%%

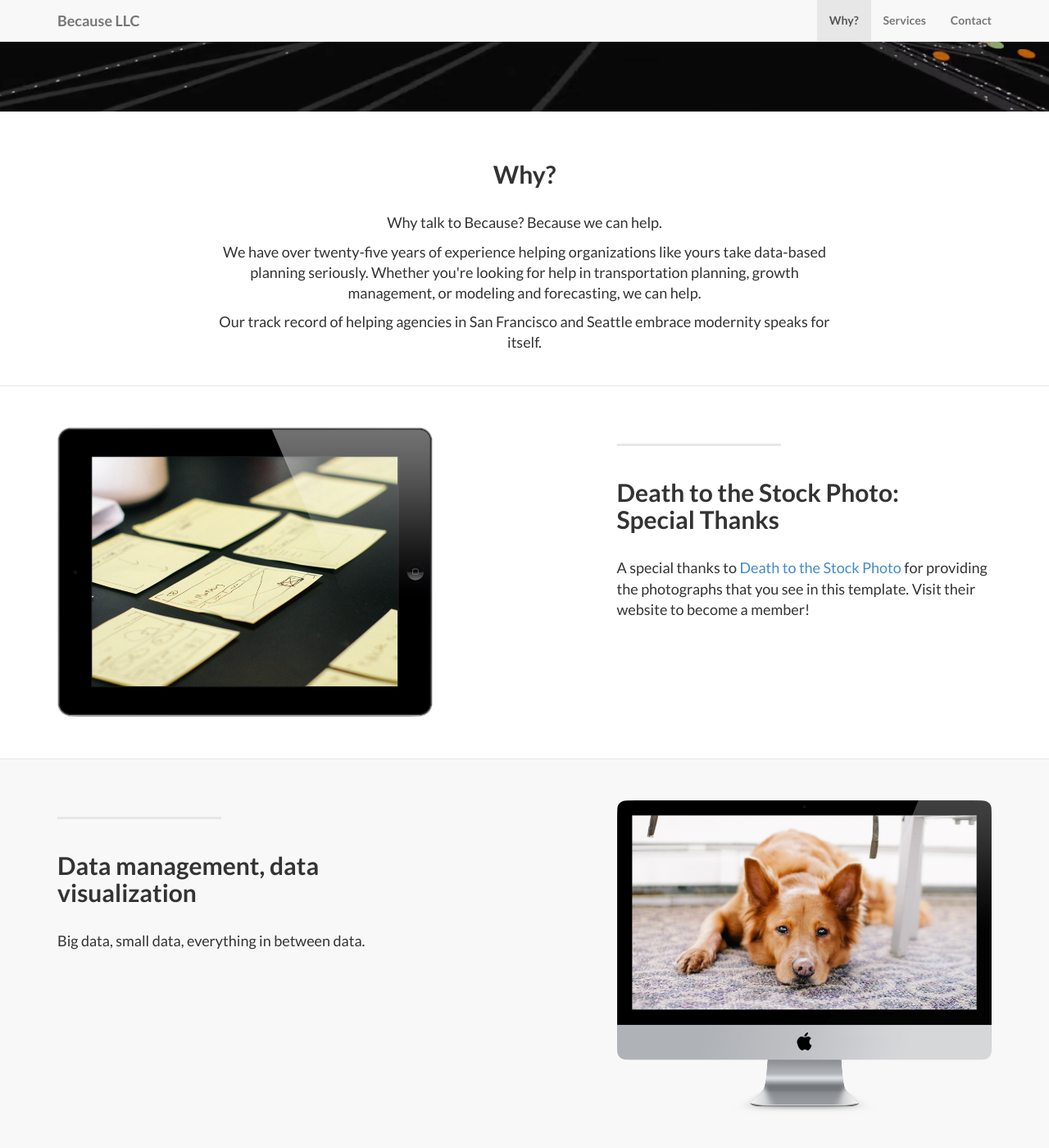
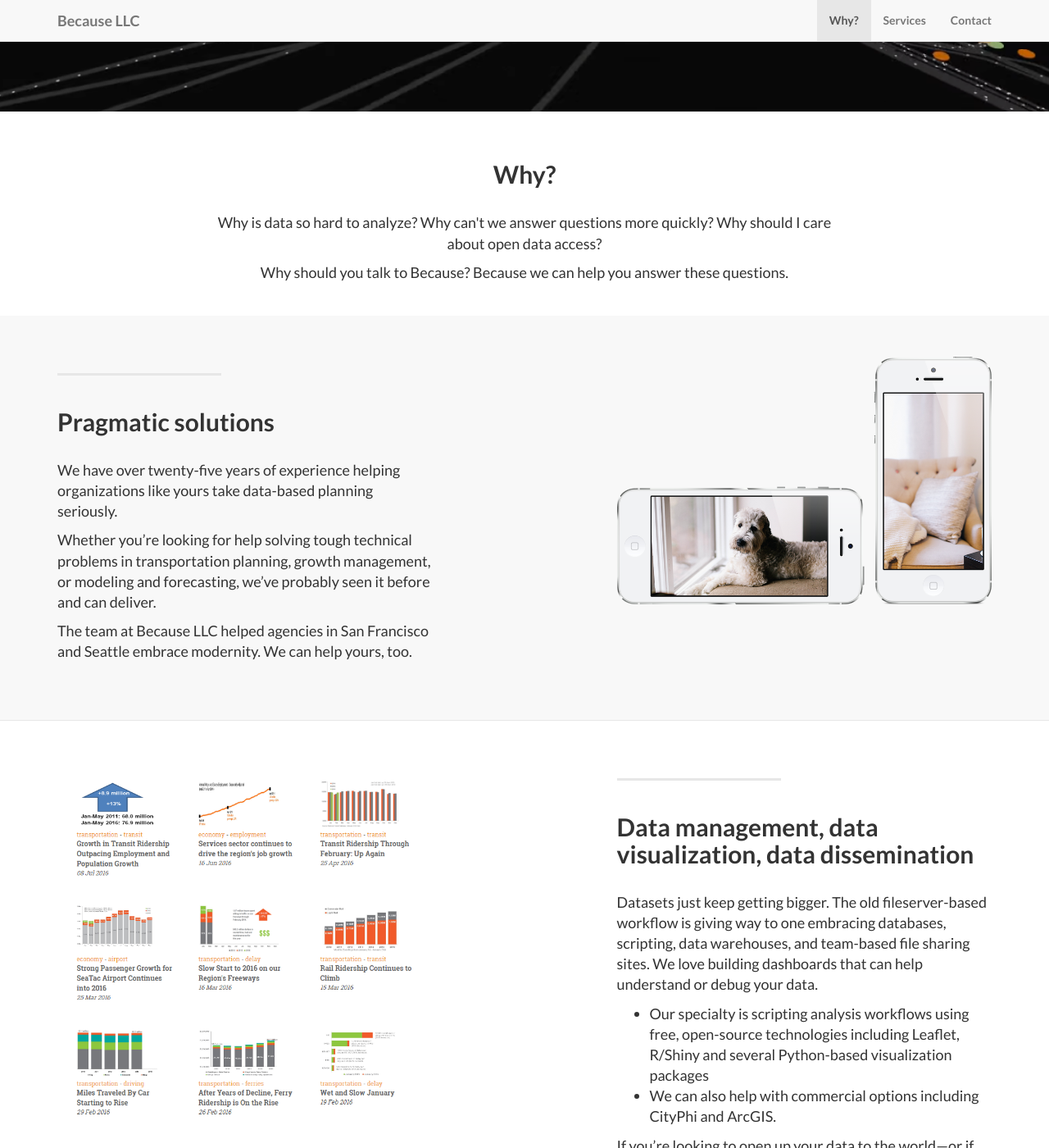
Before and after one commit to okbecause/okbecause.github.io, a Jekyll site: the page built from index.html, in a window 1280 px wide and 1400 px high, scrolled down 641 px. Shown: the whole window at 82% size. Built offline with Jekyll 4.4.1, drawn with Linux system fonts in a browser that asks for light colours; some of the changed text lies outside the part shown.

Commit message:
WIP: getting closer

```diff
--- a/_config.yml
+++ b/_config.yml
@@ -8,7 +8,7 @@
 author: Billy Charlton
 description: Technology, Data, and Transportation Consulting
 copyright: 'Copyright &copy; 2016 Because LLC. All Rights Reserved.'
-credits: 'Credits: Landing Page is a free to use, open source Bootstrap theme created by <a href="http://startbootstrap.com/">Start Bootstrap</a>.'
+credits: 'Credits: Landing Page theme created by <a href="http://startbootstrap.com/">Start Bootstrap</a>.'
 
 # ----------------------- #
 #    Jekyll & Plugins     #
--- a/_includes/about.html
+++ b/_includes/about.html
@@ -5,11 +5,9 @@
               <br/><br/>
               <h2>Why?</h2>
               <br/><div class="lead">
-                <p>Why talk to Because? Because we can help.
+                <p>Why is data so hard to analyze? Why can't we answer questions more quickly? Why should I care about open data access?
                 </p>
-                <p>We have over twenty-five years of experience helping organizations like yours take data-based planning seriously. Whether you're looking for help in transportation planning, growth management, or modeling and forecasting, we can help.
-                </p>
-                <p>Our track record of helping agencies  in San Francisco and Seattle embrace modernity speaks for itself.
+                <p>Why should you talk to Because? Because we can help you answer these questions.
                 </p>
                 </div>
               <br/>
--- a/_includes/contact.html
+++ b/_includes/contact.html
@@ -5,6 +5,7 @@
 			<div class="row">
 				<div class="col-lg-6">
 					<h2>Keep in Touch:</h2>
+                    <h3>email us at info [at] okbecause.com</h3>
 				</div>
 				<div class="col-lg-6">
 					<ul class="list-inline banner-social-buttons">
--- a/_includes/head.html
+++ b/_includes/head.html
@@ -9,7 +9,7 @@
     <meta property="og:url"                content="{{site.url}}" />
     <meta property="og:type"               content="article" />
     <meta property="og:title"              content="Because LLC" />
-    <meta property="og:description"        content="Pragmatic data, technology, and transportation solutions." />
+    <meta property="og:description"        content="Pragmatic solutions for data, technology, and travel forecasting." />
     <meta property="og:image"              content="{{base.url}}/img/banner-bg" />
 
     <title>{% if page.title %}{{ page.title }}{% else %}{{ site.title }}{% endif %}</title>
```
Also changed, not shown: _posts/2014-09-01-services-challenges.markdown (added, +12 -0 lines), _posts/2014-09-02-services-data.markdown (added, +13 -0 lines), _posts/2014-09-03-services-change-agent.markdown (added, +13 -0 lines), _posts/2014-09-04-services-training.markdown (added, +10 -0 lines), _posts/2014-09-21-services-1.markdown (deleted, +0 -8 lines), _posts/2014-09-22-services-2.markdown (deleted, +0 -8 lines), _posts/2014-09-23-services-3.markdown (deleted, +0 -13 lines), img/services/charts.png (added), img/services/lab-skills.jpg (added).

%%

Note each line of the entries that has "site" in it, and copy those lines.

Before and after one commit to okbecause/okbecause.github.io, a Jekyll site: the page built from index.html, in a window 1280 px wide and 1400 px high, scrolled down 641 px. Shown: the whole window at 82% size. Built offline with Jekyll 4.4.1, drawn with Linux system fonts in a browser that asks for light colours; some of the changed text lies outside the part shown.
     <meta property="og:url"                content="{{site.url}}" />
     <title>{% if page.title %}{{ page.title }}{% else %}{{ site.title }}{% endif %}</title>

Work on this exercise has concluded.